Monkeys think, moving artificial arm as own (New York Times, 2008)
Biomimetic devices: Joseph Ayers at TEDxBerkshires
Biomimetic Underwater Robot Program
Washington Post article on biomimetic robots
Facing a remote control future? (BBC News)
Thinking and typing (BBC News)
Communicating with thought power (BBC News)
Looking through cats' eyes (BBC News)
i-Limb Bionic Hand



   International Society for Neuroethology (ISN)
   ISN Youtube Channel
  Neuroethology Links

Mauthner cells and startle behavior

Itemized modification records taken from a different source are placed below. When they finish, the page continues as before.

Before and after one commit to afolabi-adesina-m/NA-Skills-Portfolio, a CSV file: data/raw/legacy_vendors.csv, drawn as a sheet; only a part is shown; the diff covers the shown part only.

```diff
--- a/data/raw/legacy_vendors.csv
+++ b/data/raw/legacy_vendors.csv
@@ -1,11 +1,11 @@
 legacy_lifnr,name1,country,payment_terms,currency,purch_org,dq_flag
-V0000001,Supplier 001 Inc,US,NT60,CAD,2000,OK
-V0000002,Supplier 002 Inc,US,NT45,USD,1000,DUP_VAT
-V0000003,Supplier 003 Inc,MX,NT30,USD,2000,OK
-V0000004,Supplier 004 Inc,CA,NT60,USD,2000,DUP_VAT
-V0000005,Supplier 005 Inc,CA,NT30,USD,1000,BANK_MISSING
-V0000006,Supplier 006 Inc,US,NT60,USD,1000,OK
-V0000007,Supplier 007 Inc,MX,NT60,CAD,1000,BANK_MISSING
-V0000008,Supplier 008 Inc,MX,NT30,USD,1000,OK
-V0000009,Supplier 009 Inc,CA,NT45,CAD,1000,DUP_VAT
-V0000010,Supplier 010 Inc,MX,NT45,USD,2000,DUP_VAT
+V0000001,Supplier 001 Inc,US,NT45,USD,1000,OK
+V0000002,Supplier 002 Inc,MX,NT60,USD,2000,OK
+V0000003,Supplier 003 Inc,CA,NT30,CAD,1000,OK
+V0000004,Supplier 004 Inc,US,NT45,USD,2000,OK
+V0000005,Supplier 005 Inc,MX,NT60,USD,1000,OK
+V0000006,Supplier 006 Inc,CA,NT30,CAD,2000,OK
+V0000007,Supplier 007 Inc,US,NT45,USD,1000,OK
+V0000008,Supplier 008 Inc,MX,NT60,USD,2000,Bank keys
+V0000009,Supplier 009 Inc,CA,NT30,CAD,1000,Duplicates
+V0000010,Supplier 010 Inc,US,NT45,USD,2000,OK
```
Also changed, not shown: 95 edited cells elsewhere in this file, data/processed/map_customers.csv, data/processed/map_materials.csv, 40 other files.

   Robert Eaton
   Joseph Fetcho
   Steven Zottoli
   Ken Catania

Spinal Reflexes and Motor Patterns

   Sten Grillner
   Charles Sherrington

Clione swimming

    Yuri Arshavsky
   Richard Satterlie

Crustacean Stomatogastric (STG) system

   Stomatogastric Research Groups
Hans-Georg Heinzel 
Paul Katz
Eve Marder
   Allen Selverston 

Simple vertebrate model systems (tadpole & lamprey)

   Alan Roberts - Xenopus tadpole research
   Rejean Dubuc - Lamprey research
   Sten Grillner et al. - Lamprey research
   James Buchanan - Lamprey research

Lorenz vonHoistConnectionist and Realistic Artificial Neural Networks

   Alan Turing homepage (by Andrew Hodges)
   AlanTuring .net (by Jack Copeland)
   Warren McCulloch (by Jerry Lettvin)
   Walter Pitts (by Jerry Lettvin)
   Terrence Sejnowski
   NEURONIFY (download)

Development of Behavior

   Anne Bekoff
   Fernando Nottebohm
   Peter Marler
   Gabriel Horn

Cortical Control of Voluntary Movement

   Apostolos Georgopoulos [cortical neuronal population vectors] 

Hybrid brain-machine (Neuroprosthetics) technology

   John Chapin [rat brain-machine interface] 
   Miguel Nicolelis [primate brain-machine interface
   Andrew Schwartz [primate brain-machine interface]
   John Donoghue [Human BrainGate system]


Recommended Books

More Information

General Campus Information

University of California, Riverside
900 University Ave.
Riverside, CA 92521
Tel: (951) 827-1012

Career OpportunitiesUCR Libraries
Campus StatusDirections to UCR

Program Information

Cell Biology and Neuroscience
1001 Batchelor Hall

Ph.D. Program in Neuroscience
Tel: (951) 827-4716
Toll Free (800) 735-0717
E-mail: neuro@mail.ucr.edu